Steven Spielberg's Version Of ¡Three Amigos! Would Have Brought Together Bill Murray And Robin Williams

In the late 1970s and early 1980s, any movie that featured a Not Ready for Prime Time Player from the first five seasons of "Saturday Night Live" was a big deal. The show was an intoxicating mix of counterculture humor and hip comedic irreverence, and viewers were eager to see its stars break free from the watchful eye of network censors. John Belushi in "National Lampoon's Animal House," Bill Murray in "Meatballs," Belushi and Dan Aykroyd in "The Blues Brothers..." people showed up to these films primed to laugh, and, for the most part, they delivered.

This phenomenon coincided with the last days of the New Hollywood revolution powered by the likes of Francis Ford Coppola, Martin Scorsese, and Steven Spielberg. While most of these directors weren't interested in the raucous brand of comedy favored by the "SNL" gang, Spielberg wanted in on the fun. So after making two industry-altering blockbusters in "Jaws" and "Close Encounters of the Third Kind," he dove head-first into an anarchic World War II comedy called "1941" featuring Belushi, Aykroyd and a just-getting-warmed-up John Candy. Though the film was a commercial success, it fell far short of Spielberg's previous smashes. It was also savaged by critics for being a loud, unfunny send-up of American war paranoia.

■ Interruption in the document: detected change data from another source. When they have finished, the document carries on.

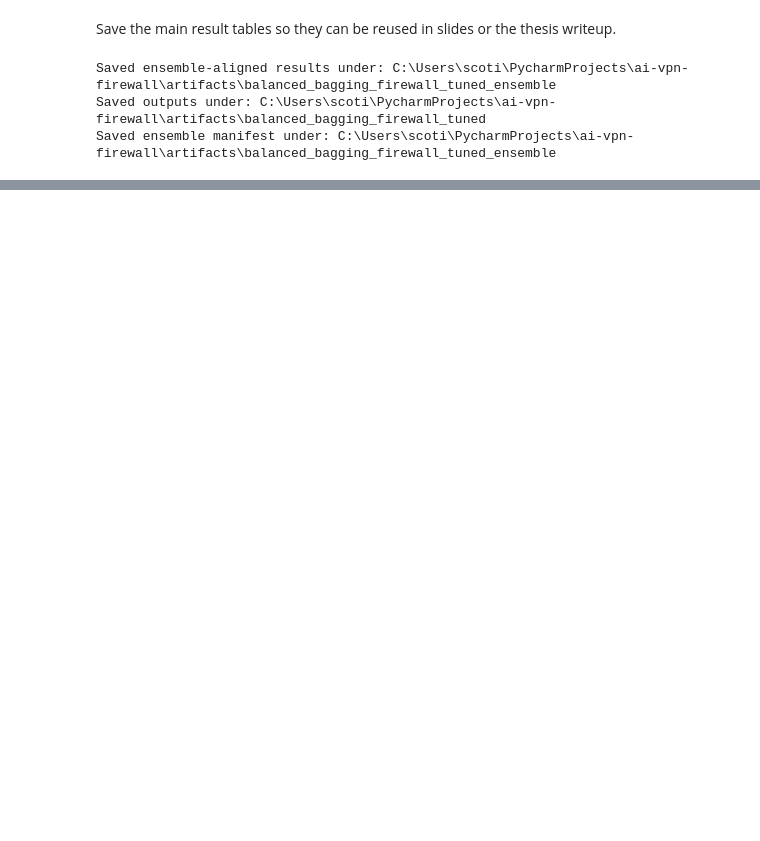
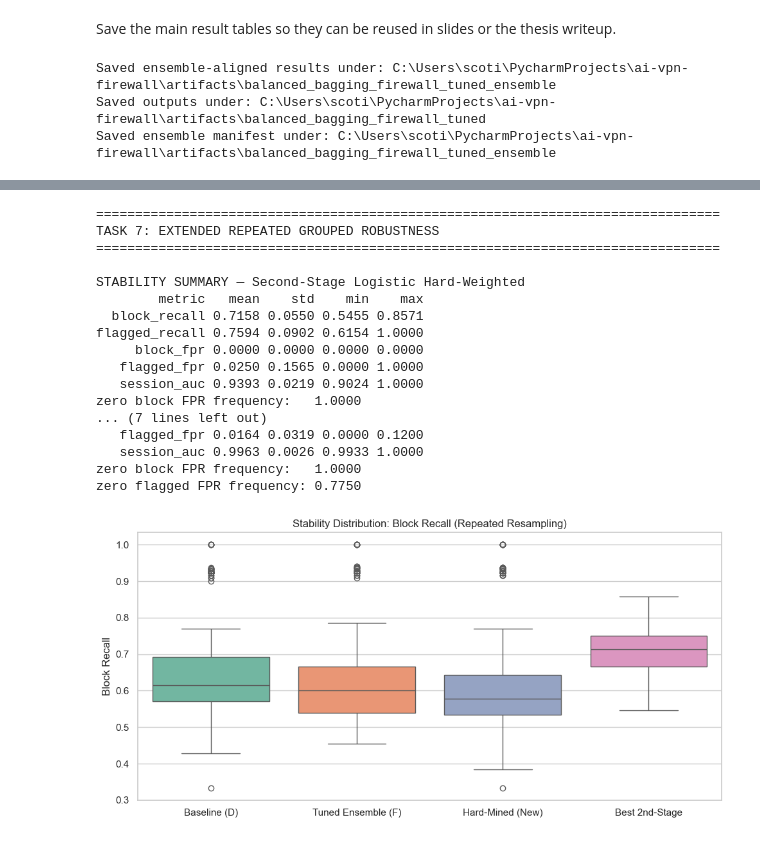
Before and after one commit to MalinaDumitrescu/ai-vpn-firewall, a Jupyter notebook: notebooks/21_firewall_objective_optimization.ipynb, the cells around one changed output, grey strips where cells are left out. Cells and saved outputs as stored; diff of their text form; code cells hidden in the pictures; blank space fills up the shorter version.

```diff
--- a/notebooks/21_firewall_objective_optimization.ipynb
+++ b/notebooks/21_firewall_objective_optimization.ipynb
@@ -2136,0 +2733,75 @@ FINAL THESIS-SAFE INTERPRETATION (ENSEMBLE-ALIGNED)
+# %%
+print("\n" + "=" * 80)
+print("TASK 7: EXTENDED REPEATED GROUPED ROBUSTNESS")
+print("=" * 80)
+
+best_second_stage_name = df_second_stage_compare.sort_values(
+    ["block_fpr", "flagged_fpr", "block_recall", "flagged_recall"],
+    ascending=[True, True, False, False]
+).iloc[0]["Variant"]
+
+if best_second_stage_name == "Second-Stage Logistic Hard-Weighted":
+    best_stage_val = lr_val_df
+    best_stage_test = lr_test_df
+else:
+    best_stage_val = xgb_val_df
+    best_stage_test = xgb_test_df
+
+df_stability_second_stage = repeated_session_stability(
+    best_stage_val,
+    best_stage_test,
+    score_col="score",
+    rule="mean",
+    n_repeats=200,
+    seed=45,
+)
+
+summarize_stability(df_stability_second_stage, best_second_stage_name)
+
+df_stability_second_stage.to_csv(
+    advanced_output_dir / "second_stage_session_stability.csv",
+    index=False
+)
+
+# Evaluate the new Hard-Mined model via bootstrap to compare against standard tuned ensemble
+df_stability_hard = repeated_session_stability(
+    df_val_hard, df_test_hard, score_col="score", rule="mean", n_repeats=200, seed=44
+)
+
+summarize_stability(df_stability_hard, "Hard-Mined Session Isotonic Mean")
+
+# Save extension
+df_stability_hard.to_csv(advanced_output_dir / "repeated_grouped_robustness.csv", index=False)
+
+# Boxplot comparing Baseline vs Tuned vs Hard-Mined Block Recall
+plt.figure(figsize=(10, 5))
+data_to_plot = pd.DataFrame({
+    "Baseline (D)": df_stability_base_ens["block_recall"],
+    "Tuned Ensemble (F)": df_stability_tuned_ens["block_recall"],
+    "Hard-Mined (New)": df_stability_hard["block_recall"],
+    "Best 2nd-Stage": df_stability_second_stage["block_recall"],
+})
+sns.boxplot(data=data_to_plot, palette="Set2")
+plt.title("Stability Distribution: Block Recall (Repeated Resampling)")
+plt.ylabel("Block Recall")
+plt.tight_layout()
+plt.show()
+# %% [output]
+================================================================================
+TASK 7: EXTENDED REPEATED GROUPED ROBUSTNESS
+================================================================================
+
+STABILITY SUMMARY — Second-Stage Logistic Hard-Weighted
+        metric   mean    std    min    max
+  block_recall 0.7158 0.0550 0.5455 0.8571
+flagged_recall 0.7594 0.0902 0.6154 1.0000
+     block_fpr 0.0000 0.0000 0.0000 0.0000
+   flagged_fpr 0.0250 0.1565 0.0000 1.0000
+   session_auc 0.9393 0.0219 0.9024 1.0000
+zero block FPR frequency:   1.0000
+... (7 lines left out)
+   flagged_fpr 0.0164 0.0319 0.0000 0.1200
+   session_auc 0.9963 0.0026 0.9933 1.0000
+zero block FPR frequency:   1.0000
+zero flagged FPR frequency: 0.7750
+[figure, added]
```
Also changed, not shown: parts of 27 cells of this notebook.
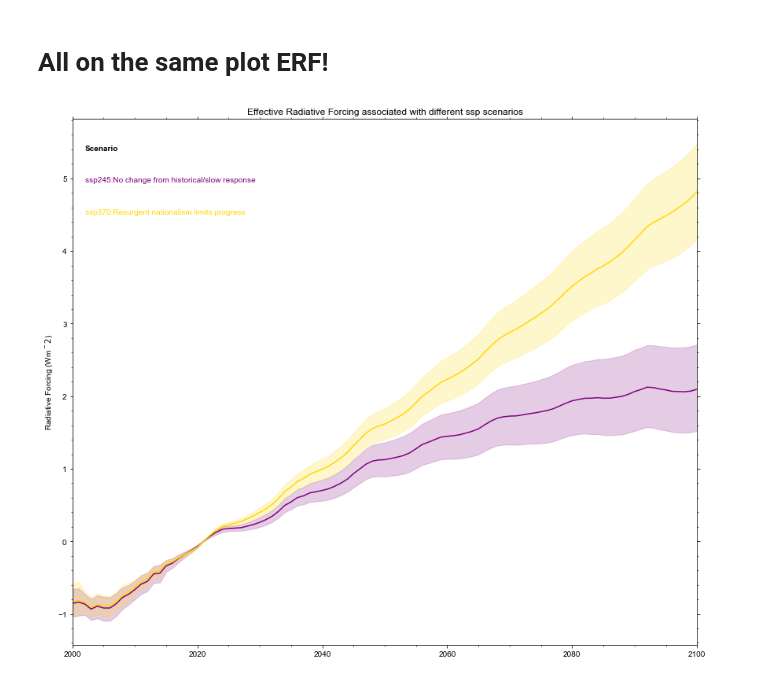
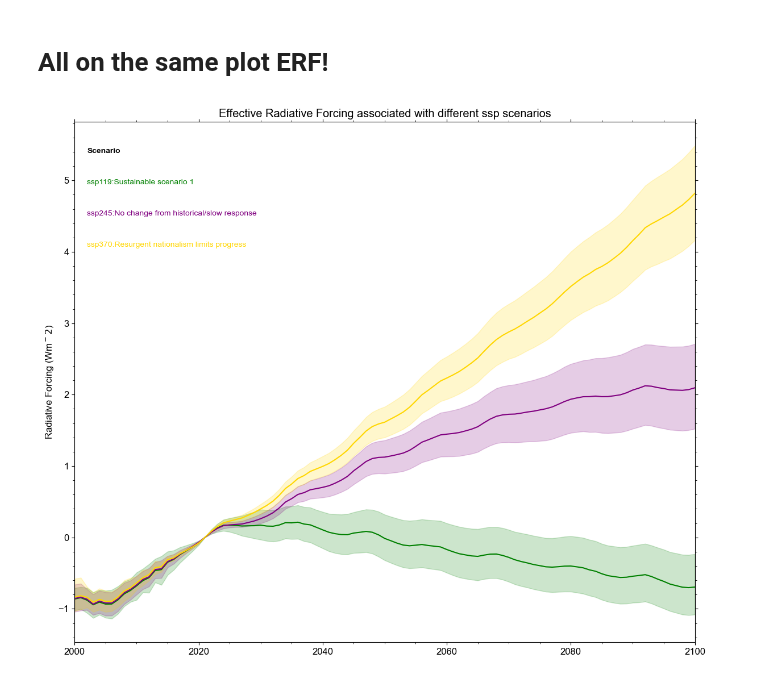
Before and after one commit to camillamathison/FaIR-Spice, a Jupyter notebook: notebooks/run-fair-ar6-ssp245.ipynb, the cells around one changed output. Drawn from its saved outputs; the diff is of its cells as text; code cells hidden in the pictures.

```diff
--- a/notebooks/run-fair-ar6-ssp245.ipynb
+++ b/notebooks/run-fair-ar6-ssp245.ipynb
@@ -142,0 +242,11 @@ pl.legend()
+# %%
+result_t = np.array(result).transpose(1,2,0)
+# %%
+results_out['ssp119'] = {}
+c, t, f_ant, f_aer, f_tot = result_t
+temp_rebase = t - t[100:151,:].mean(axis=0)
+results_out['ssp119']['co2_conc'] = c
+results_out['ssp119']['temp'] = temp_rebase
+results_out['ssp119']['F_ant'] = f_ant
+results_out['ssp119']['F_aer'] = f_aer
+results_out['ssp119']['F_tot'] = f_tot
@@ -306,8 +422,8 @@ labels = {
 fig, ax = pl.subplots(figsize=(12, 10))
 
 ax.text(0.02, 0.94, 'Scenario', fontweight='bold', fontsize=10, transform=ax.transAxes)
-for i, scenario in enumerate(['ssp245','ssp370']):
-    if scenario in ['ssp245', 'ssp370']:
+for i, scenario in enumerate(['ssp119','ssp245','ssp370']):
+    if scenario in ['ssp119','ssp245', 'ssp370']:
         ax.fill_between(np.arange(2000,2101), np.percentile(results_out[scenario]['temp'][250:351,:] - results_out[scenario]['temp'][271,:], 5, axis=1), np.percentile(results_out[scenario]['temp'][250:351,:] - results_out[scenario]['temp'][271,:], 95, axis=1), color=colors[scenario], alpha=0.2)
     ax.plot(np.arange(2000, 2101), np.median(results_out[scenario]['temp'][250:351,:] - results_out[scenario]['temp'][271,:], axis=1), color=colors[scenario], label=labels[scenario])
     ax.text(0.02, 0.88-0.06*i, labels[scenario], color=colors[scenario], transform=ax.transAxes, fontsize=10)
@@ -335,5 +451,5 @@ ax1.axhline(1.5, ls='-.', color='k', lw=0.5)
 ax1.axhline(1.75, ls='-.', color='k', lw=0.5)
 ax1.axhline(2.0, ls='-', color='k', lw=0.5)
 fig.tight_layout()
-pl.savefig('../plots/rcmip_245_370_scenarios_temp.png', dpi=500, transparent=False)
+pl.savefig('../plots/rcmip_119_245_370_scenarios_temp.png', dpi=500, transparent=False)
 # %% [output]
@@ -344,7 +460,7 @@ pl.savefig('../plots/rcmip_245_370_scenarios_temp.png', dpi=500, transparent=Fal
 fig, ax = pl.subplots(figsize=(12, 10))
 
 ax.text(0.02, 0.94, 'Scenario', fontweight='bold', fontsize=10, transform=ax.transAxes)
-for i, scenario in enumerate(['ssp245', 'ssp370']):
+for i, scenario in enumerate(['ssp119','ssp245', 'ssp370']):
     #possible scenarios ['ssp119', 'ssp126', 'ssp245', 'ssp370','ssp434','ssp585']:
     ax.fill_between(np.arange(2000,2101), np.percentile(results_out[scenario]['co2_conc'][250:351,:] - results_out[scenario]['co2_conc'][271,:], 5, axis=1), np.percentile(results_out[scenario]['co2_conc'][250:351,:] - results_out[scenario]['co2_conc'][271,:], 95, axis=1), color=colors[scenario], alpha=0.2)
     ax.plot(np.arange(2000, 2101), np.median(results_out[scenario]['co2_conc'][250:351,:] - results_out[scenario]['co2_conc'][271,:], axis=1), color=colors[scenario], label=labels[scenario])
@@ -364,5 +480,5 @@ ax1.spines['right'].set_color('gray')
 ax1.tick_params(axis='y', colors='gray')
 
 fig.tight_layout()
-pl.savefig('../plots/rcmip_245_370_scenarios_CO2conc.png', dpi=500, transparent=False)
+pl.savefig('../plots/rcmip_119_245_370_scenarios_CO2conc.png', dpi=500, transparent=False)
 # %% [output]
@@ -372,28 +488,28 @@ pl.savefig('../plots/rcmip_245_370_scenarios_CO2conc.png', dpi=500, transparent=
 # %%
 fig, ax = pl.subplots(figsize=(12, 10))
 
 ax.text(0.02, 0.94, 'Scenario', fontweight='bold', fontsize=10, transform=ax.transAxes)
-for i, scenario in enumerate(['ssp245', 'ssp370']):
+for i, scenario in enumerate(['ssp119','ssp245', 'ssp370']):
     #if scenario in ['ssp119', 'ssp245', 'ssp434']:
     #'ssp119', 'ssp126', 'ssp245', 'ssp370','ssp434','ssp585'
     ax.fill_between(np.arange(2000,2101), np.percentile(results_out[scenario]['F_tot'][250:351,:] - results_out[scenario]['F_tot'][271,:], 5, axis=1), np.percentile(results_out[scenario]['F_tot'][250:351,:] - results_out[scenario]['F_tot'][271,:], 95, axis=1), color=colors[scenario], alpha=0.2)
     ax.plot(np.arange(2000, 2101), np.median(results_out[scenario]['F_tot'][250:351,:] - results_out[scenario]['F_tot'][271,:], axis=1), color=colors[scenario], label=labels[scenario])
     ax.text(0.02, 0.88-0.06*i, labels[scenario], color=colors[scenario], transform=ax.transAxes, fontsize=10)
 #ax.legend(fontsize=10);
 ax.set_ylabel(r'Radiative Forcing (Wm${^-2}$)');
 ax.set_title('Effective Radiative Forcing associated with different ssp scenarios');
 ax.set_xlim(2000, 2100)
 #ax.set_ylim(-0.5, 1.5)
 
 from matplotlib import ticker
 
 
 ax1.yaxis.set_major_locator(ticker.FixedLocator(positions))
 
 ax1.spines['right'].set_color('gray')
 ax1.tick_params(axis='y', colors='gray')
 
 fig.tight_layout()
-pl.savefig('../plots/rcmip_245_370_scenarios_erf.png', dpi=500, transparent=False)
+pl.savefig('../plots/rcmip_119_245_370_scenarios_erf.png', dpi=500, transparent=False)
 # %% [output]
-[figure, old version]
+[figure, new version]
```
Also changed, not shown: parts of 24 cells of this notebook, 1 other file.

It was the first major misstep of Spielberg's career, forcing him to recalibrate and get back to crowd-pleasing basics with "Raiders of the Lost Ark." However, had it connected with audiences as palpably as his previous two films, he might've been emboldened to follow it up with Steve Martin's passion project "¡Three Amigos!"

Spielberg dismounts

According to Nick de Semlyen's immensely enjoyable "Wild and Crazy Guys," Martin wanted to craft a relentlessly silly Western that goofed on the '30s and '40s Singing Cowboy films of Gene Autry. He viewed it as a "Mexican-Western fiesta musical with a million gags." Martin had become a comedy superstar thanks in large part to his hosting gigs on "SNL," and was a hot Hollywood commodity thanks to 1979's "The Jerk." For a brief moment, the stars aligned. Martin was going to hit the trail alongside Murray and Robin Williams, with Spielberg directing.

De Semlyen's book is short on details, but this iteration of "¡Three Amigos!" probably fell apart because Spielberg was reticent to make another comedy so soon after the critical disaster of "1941." Also, he had "E.T., the Extra-Terrestrial" on the front burner.

This false start worked out well for everyone. Martin wound up overhauling the "¡Three Amigos!" screenplay with Lorne Michaels and Randy Newman; Murray made "Stripes;" and "E.T." cemented Spielberg's place in the firmament of great American filmmakers. Only Williams missed out. He wouldn't score his first bonafide box office hit until 1987's "Good Morning, Vietnam."

The biggest loss here is that Spielberg still hasn't made a proper Western, and doesn't have one in active development. It'd be a shame if Spielberg never got around to leaving his stamp on the quintessential American genre — even if it is a singing cowboy movie.